─── DATA FOR PROCESSING

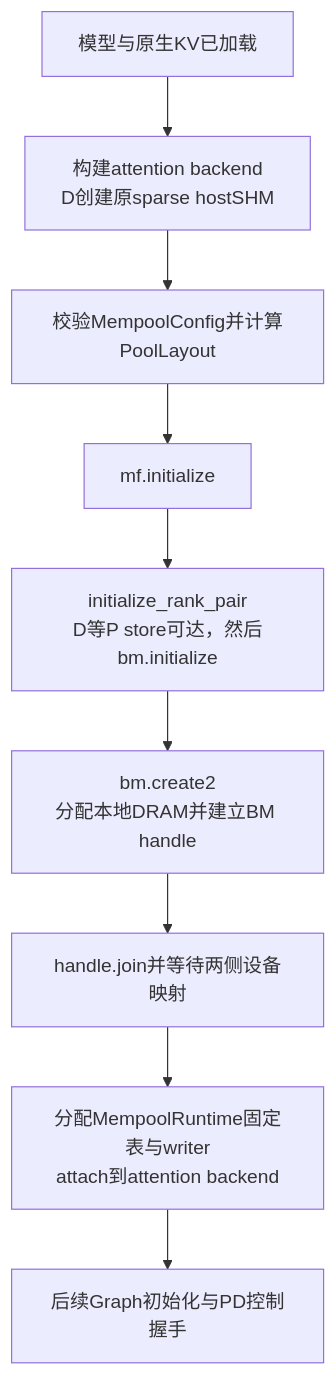
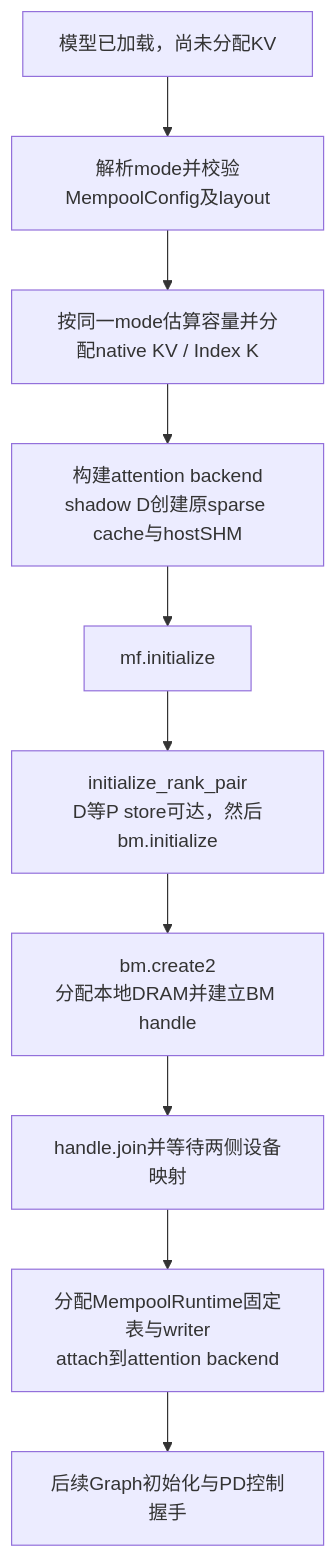
The diagram in python/sglang/srt/hardware_backend/npu/mempool/README.md (ITCJ/sglang), drawn with Mermaid before and after one commit. The commit also changed other lines of this file and 22 other files, not shown here.

````diff
--- a/python/sglang/srt/hardware_backend/npu/mempool/README.md
+++ b/python/sglang/srt/hardware_backend/npu/mempool/README.md
@@ -43,11 +57,12 @@
 ```mermaid
 flowchart TD
-    A[模型与原生KV已加载] --> B[构建attention backend\nD创建原sparse hostSHM]
-    B --> C[校验MempoolConfig并计算PoolLayout]
-    C --> D[mf.initialize]
+    A[模型已加载，尚未分配KV] --> B[解析mode并校验MempoolConfig及layout]
+    B --> C[按同一mode估算容量并分配native KV / Index K]
+    C --> C1[构建attention backend\nshadow D创建原sparse cache与hostSHM]
+    C1 --> D[mf.initialize]
     D --> E[initialize_rank_pair\nD等P store可达，然后bm.initialize]
     E --> F[bm.create2\n分配本地DRAM并建立BM handle]
     F --> G[handle.join并等待两侧设备映射]
     G --> H[分配MempoolRuntime固定表与writer\nattach到attention backend]
     H --> I[后续Graph初始化与PD控制握手]
 ```
````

──────

Each line above that includes "sglang" should be shown.

The diagram in python/sglang/srt/hardware_backend/npu/mempool/README.md (ITCJ/sglang), drawn with Mermaid before and after one commit. The commit also changed other lines of this file and 22 other files, not shown here.
--- a/python/sglang/srt/hardware_backend/npu/mempool/README.md
+++ b/python/sglang/srt/hardware_backend/npu/mempool/README.md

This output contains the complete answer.